No one likes to be cheated on, and we all see it as a taboo thing. But what if science tells us it’s in our nature to?
According to a study published in Personality and Individual Differences, women are programmed to look out for manly “affair partners” (aka, cheat) even when they’re in a happy relationship.
David Buss and Cari Goetz, who led the study, believe it’s because of the way life was thousands of years ago - when people didn’t live past 30 and health care was nonexistent - our ancestral women had backup plans in case their current mate died.
The research also suggests that society created the idea that being “monogamous” is how we’re supposed to be, but that “women lacking a backup mate would have suffered a lapse in protection, and resources,” Buss and Goetz told The Sun.
But of course, men cheat too.
Even though the paper focuses on women, it acknowledges that when men stray from home, it is likely done because of the primal instinct to obtain “reproductive success” by having sex with multiple women.
Commenting on the study, Clare Prendergast, counsellor spokesperson for the relationship charity Relate, says it’s “really important not to generalize” when talking about infidelity.
“There are often multiple and complex reasons why a woman may see someone else,” she told The Huffington Post UK.
The Huffington Post asked eight women what drove them to cheat on their husband, and while none of them mentioned “backup plans”, there answers ranged from feeling lonely to being dissatisfied with their sex lives.
Science may say that biology causes us to cheat, but really, we have a choice to cheat or to stay faithful.
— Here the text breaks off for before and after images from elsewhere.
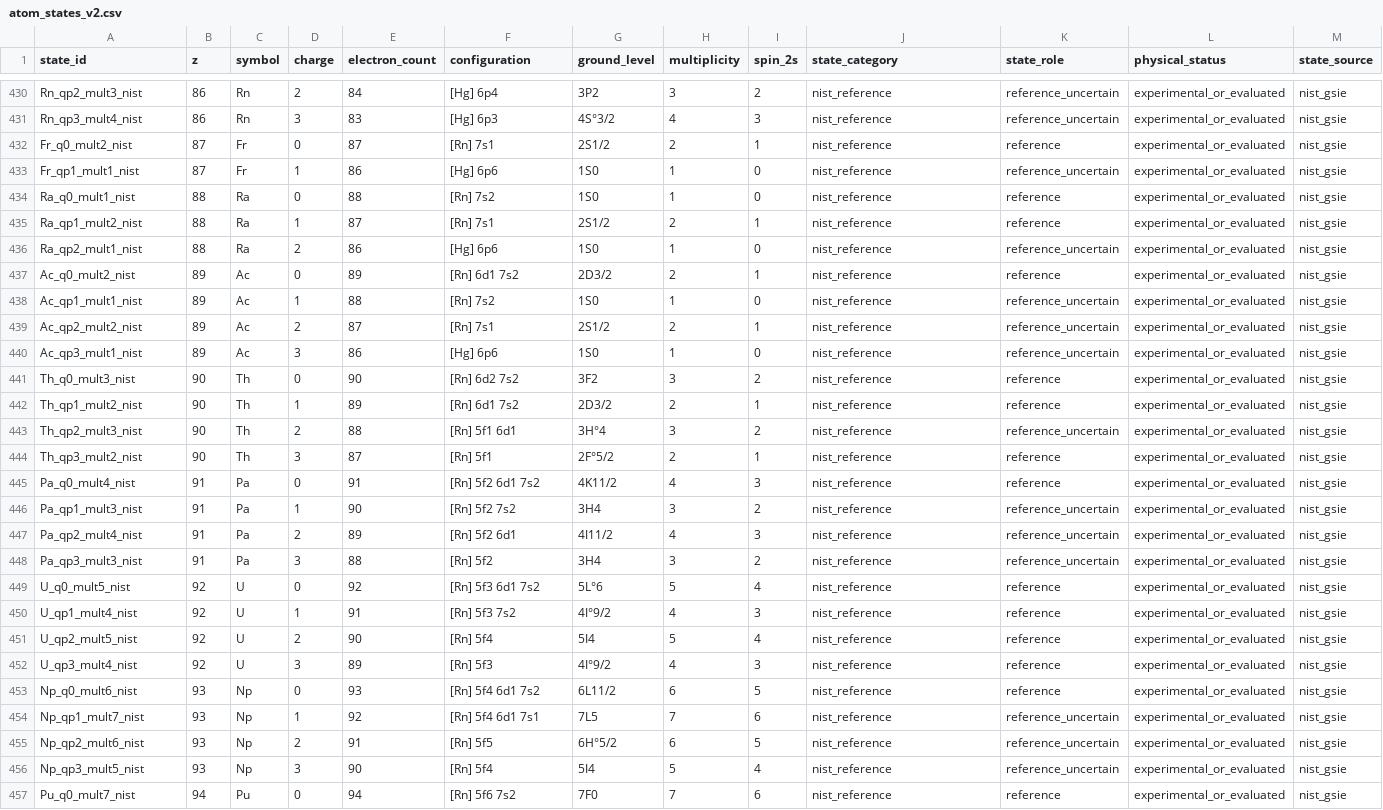
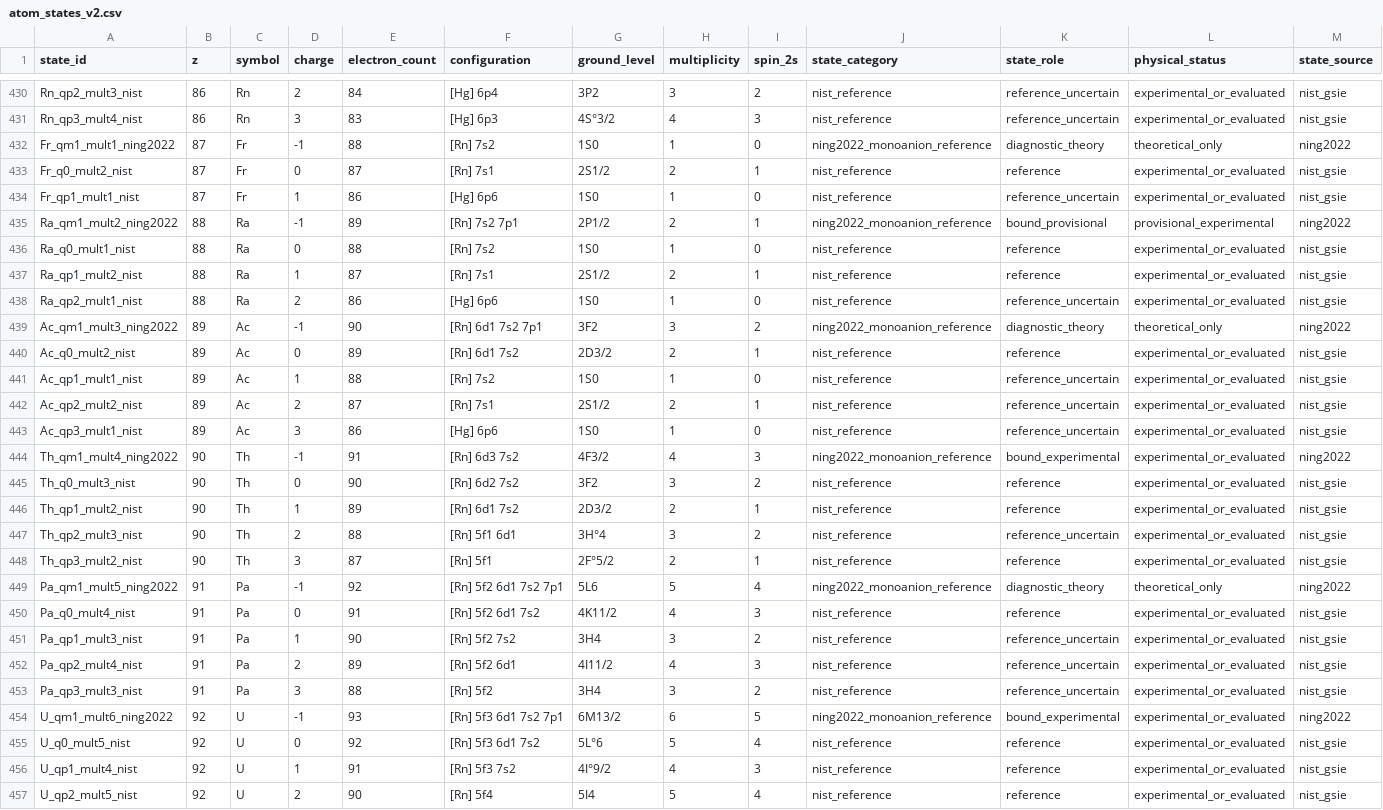
Before and after one commit to DeloneCommons/atomref-proatoms, a CSV file: data/states/curated/atom_states_v2.csv, drawn as a sheet; only a part is shown, gaps mark what is left out; the shorter side is filled out with more unchanged rows; rows hold the shown columns only; the diff names each change by its address in the sheet, - before the commit and + after, or states it on an @@ line.

Commit message:
fix: include source-backed period-7 monoanions

```diff
--- a/data/states/curated/atom_states_v2.csv
+++ b/data/states/curated/atom_states_v2.csv
+row 432: Fr_qm1_mult1_ning2022 | 87 | Fr | -1 | 88 | [Rn] 7s2 | 1S0 | 1 | 0 | ning2022_monoanion_reference | diagnostic_theory | theoretical_only | ning2022
+row 435: Ra_qm1_mult2_ning2022 | 88 | Ra | -1 | 89 | [Rn] 7s2 7p1 | 2P1/2 | 2 | 1 | ning2022_monoanion_reference | bound_provisional | provisional_experimental | ning2022
+row 439: Ac_qm1_mult3_ning2022 | 89 | Ac | -1 | 90 | [Rn] 6d1 7s2 7p1 | 3F2 | 3 | 2 | ning2022_monoanion_reference | diagnostic_theory | theoretical_only | ning2022
+row 444: Th_qm1_mult4_ning2022 | 90 | Th | -1 | 91 | [Rn] 6d3 7s2 | 4F3/2 | 4 | 3 | ning2022_monoanion_reference | bound_experimental | experimental_or_evaluated | ning2022
+row 449: Pa_qm1_mult5_ning2022 | 91 | Pa | -1 | 92 | [Rn] 5f2 6d1 7s2 7p1 | 5L6 | 5 | 4 | ning2022_monoanion_reference | diagnostic_theory | theoretical_only | ning2022
+row 454: U_qm1_mult6_ning2022 | 92 | U | -1 | 93 | [Rn] 5f3 6d1 7s2 7p1 | 6M13/2 | 6 | 5 | ning2022_monoanion_reference | bound_experimental | experimental_or_evaluated | ning2022
```
Also changed, not shown: data/states/selection/required_states_v2.csv, 16 other files.
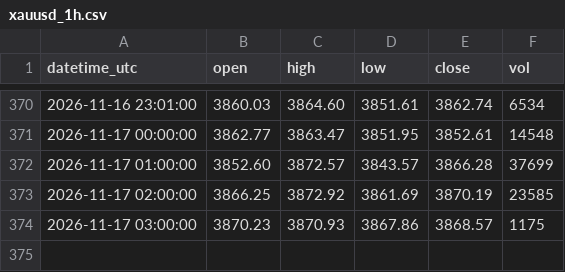
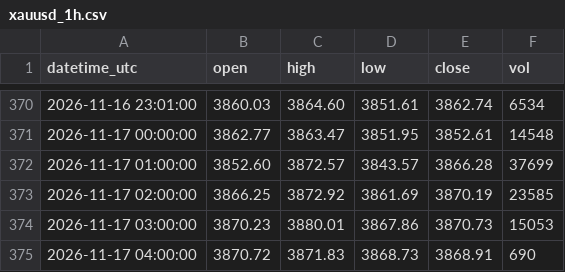
Before and after one commit to sxy999215/xauusd-market-data, a CSV file: data/xauusd_1h.csv, drawn as a sheet; only a part is shown, gaps mark what is left out.

Commit message:
Hourly gold K-line update 1/1 (latest 2026-11-17 04:02:00 UTC)

```diff
--- a/data/xauusd_1h.csv
+++ b/data/xauusd_1h.csv
@@ -373,2 +373,3 @@ datetime_utc,open,high,low,close,vol
 2026-11-17 02:00:00,3866.25,3872.92,3861.69,3870.19,23585
-2026-11-17 03:00:00,3870.23,3870.93,3867.86,3868.57,1175
+2026-11-17 03:00:00,3870.23,3880.01,3867.86,3870.73,15053
+2026-11-17 04:00:00,3870.72,3871.83,3868.73,3868.91,690
```
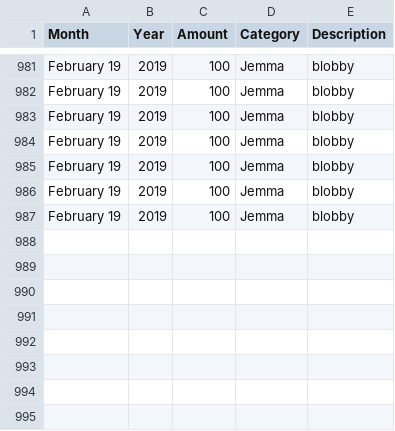
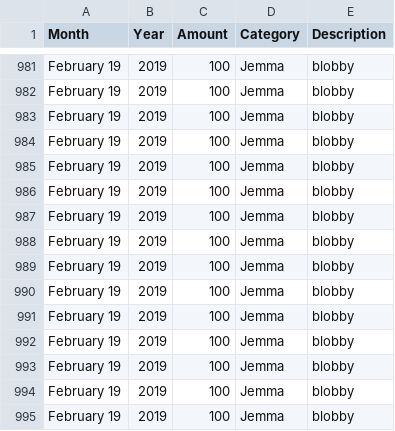
Before and after one commit to JonyShindler/Expenses, a CSV file: Code/testWritingExpenses.csv, drawn as a sheet; only a part is shown, gaps mark what is left out; the diff names each change by its address in the sheet, - before the commit and + after, or states it on an @@ line.

```diff
--- a/Code/testWritingExpenses.csv
+++ b/Code/testWritingExpenses.csv
+row 988: February 19 | 2019 | 100 | Jemma | blobby
+row 989: February 19 | 2019 | 100 | Jemma | blobby
+row 990: February 19 | 2019 | 100 | Jemma | blobby
+row 991: February 19 | 2019 | 100 | Jemma | blobby
+row 992: February 19 | 2019 | 100 | Jemma | blobby
+row 993: February 19 | 2019 | 100 | Jemma | blobby
+row 994: February 19 | 2019 | 100 | Jemma | blobby
+row 995: February 19 | 2019 | 100 | Jemma | blobby
```
Also changed, not shown: 1 other file.
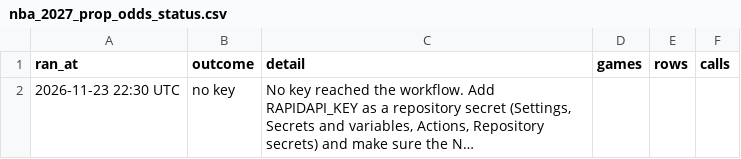
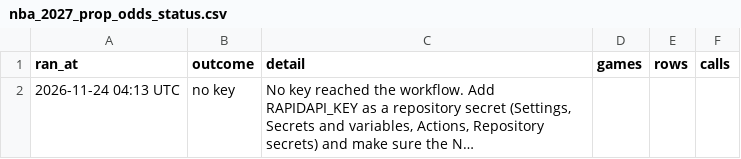
Before and after one commit to HitByOne/NBALedger, a CSV file: site/data/nba_2027_prop_odds_status.csv, drawn as a sheet; long unchanged cells end in …; the diff names each change by its address in the sheet, - before the commit and + after, or states it on an @@ line.

```diff
--- a/site/data/nba_2027_prop_odds_status.csv
+++ b/site/data/nba_2027_prop_odds_status.csv
-A2 (ran_at): 2026-11-23 22:30 UTC
+A2 (ran_at): 2026-11-24 04:13 UTC
```
Also changed, not shown: site/data/nba_2027_injury_report.csv, site/data/nba_2027_upcoming_matchups.csv.
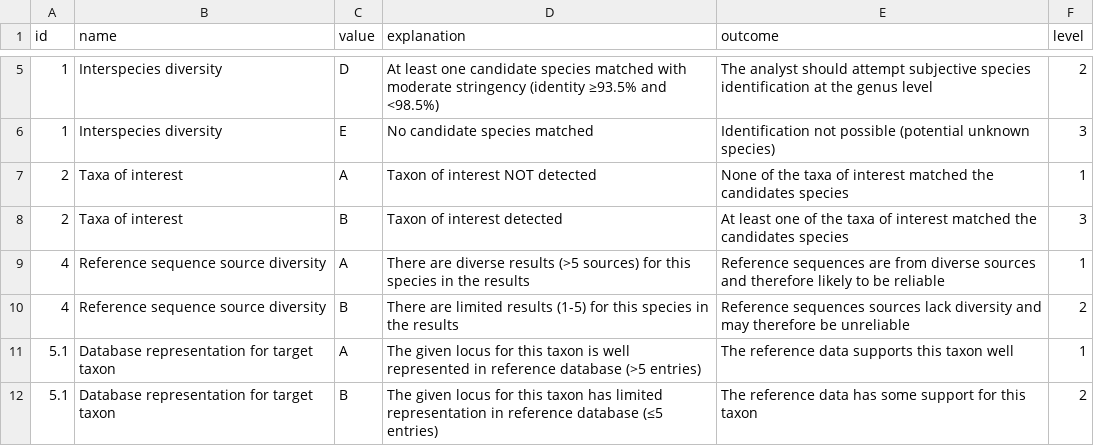
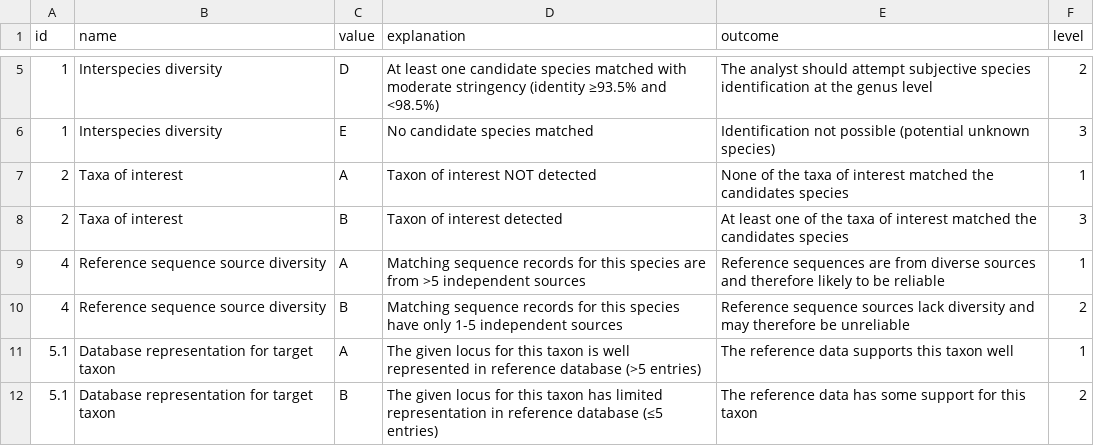
Before and after one commit to qcif/daff-biosecurity-wf2, a CSV file: flags.csv, drawn as a sheet; only a part is shown, gaps mark what is left out.

Commit message:
Report flag 4 in source diversity section

```diff
--- a/flags.csv
+++ b/flags.csv
@@ -8,4 +8,4 @@ id,name,value,explanation,outcome,level
 2,Taxa of interest,B,Taxon of interest detected,At least one of the taxa of interest matched the candidates species,3
-4,Reference sequence source diversity,A,There are diverse results (>5 sources) for this species in the results,Reference sequences are from diverse sources and therefore likely to be reliable,1
-4,Reference sequence source diversity,B,There are limited results (1-5) for this species in the results,Reference sequences sources lack diversity and may therefore be unreliable,2
+4,Reference sequence source diversity,A,Matching sequence records for this species are from >5 independent sources,Reference sequences are from diverse sources and therefore likely to be reliable,1
+4,Reference sequence source diversity,B,Matching sequence records for this species have only 1-5 independent sources,Reference sequence sources lack diversity and may therefore be unreliable,2
 5.1,Database representation for target taxon,A,The given locus for this taxon is well represented in reference database (>5 entries),The reference data supports this taxon well,1
```
Also changed, not shown: 3 other files.
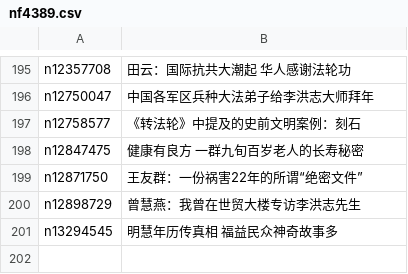
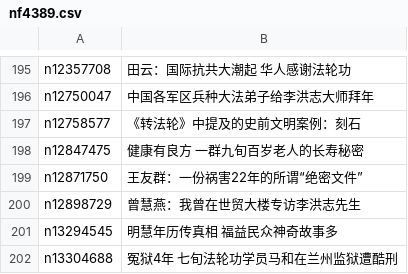
Before and after one commit to easy2view/epoch-special, a CSV file: indexes/nf4389.csv, drawn as a sheet; only a part is shown, gaps mark what is left out; the diff names each change by its address in the sheet, - before the commit and + after, or states it on an @@ line.

```diff
--- a/indexes/nf4389.csv
+++ b/indexes/nf4389.csv
+row 202: n13304688 | 冤狱4年 七旬法轮功学员马和在兰州监狱遭酷刑
```
Also changed, not shown: 21 other files.
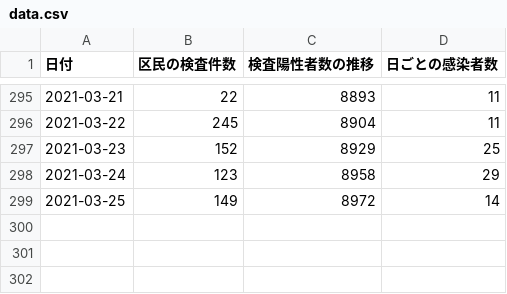
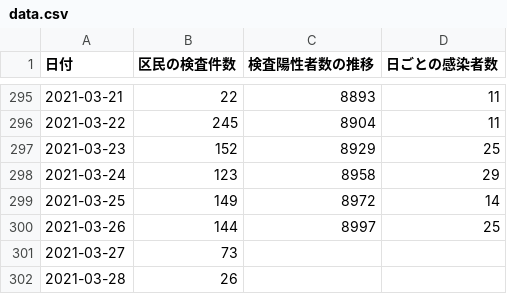
Before and after one commit to frogcat/covid19-setagaya, a CSV file: docs/data.csv, drawn as a sheet; only a part is shown, gaps mark what is left out.

Commit message:
Update data.html and data.csv

```diff
--- a/docs/data.csv
+++ b/docs/data.csv
@@ -299 +299,4 @@
 2021-03-25,149,8972,14
+2021-03-26,144,8997,25
+2021-03-27,73,,
+2021-03-28,26,,
```
Also changed, not shown: 1 other file.
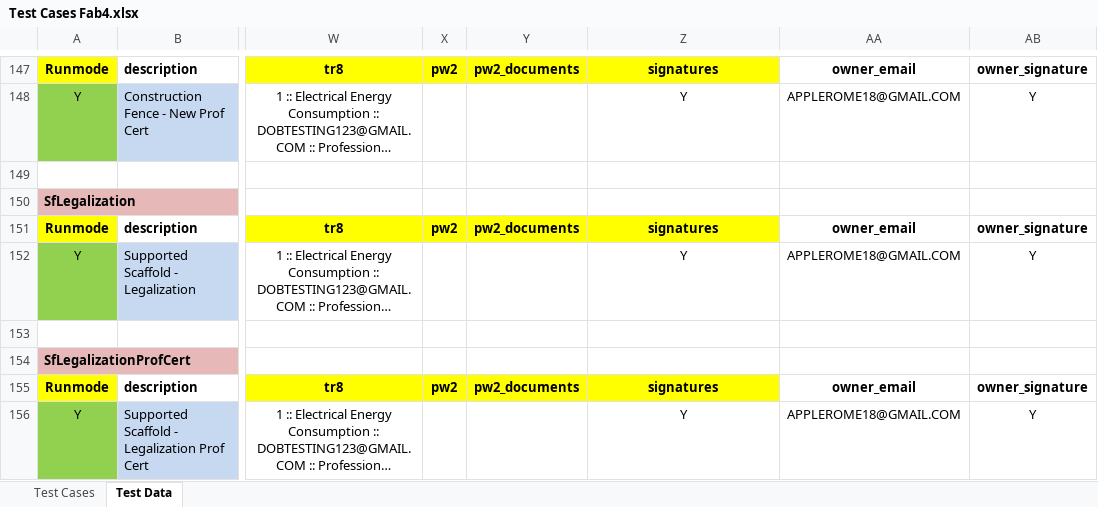
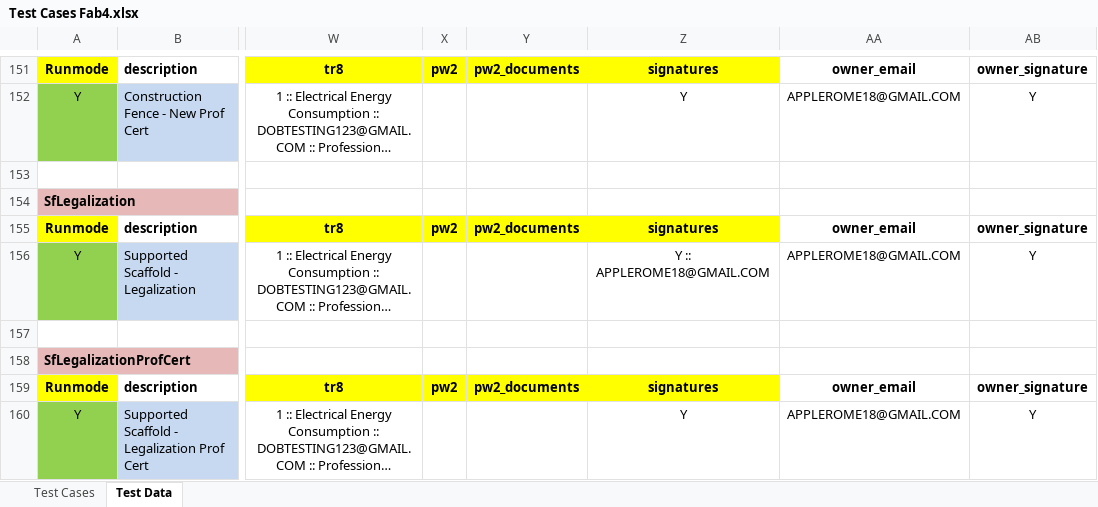
Before and after one commit to dobnowqa/all-projects, an Excel workbook: src/com/data/Test Cases Fab4.xlsx, sheet Test Data, drawn as a sheet; only a part is shown, gaps mark what is left out; long unchanged cells end in …; values as stored, in another font and other column widths than the file's, no borders; addresses are those after the commit; the diff covers the shown part only; the diff names each change by its address in the sheet, - before the commit and + after, or states it on an @@ line.

Commit message:
latest data files as of 2019-01-18
latest data files as of 2019-01-18

```diff
--- a/src/com/data/Test Cases Fab4.xlsx (sheet Test Data)
+++ b/src/com/data/Test Cases Fab4.xlsx (sheet Test Data)
-Z156: Y
+Z156: Y :: APPLEROME18@GMAIL.COM
```
Also changed, not shown: 8 added rows and 1 edited cell elsewhere in this sheet, sheet Test Cases, src/com/data/Test Cases BEMSST.xlsx, src/com/data/Test Cases Pl.xlsx.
Just like how we have a choice to stay away from those marvelous donuts our coworkers bring into work, or skip the gym to Netflix and wine, or to stay out late Saturday night and miss Sunday morning service. Let’s just agree that we all need Jesus sometimes.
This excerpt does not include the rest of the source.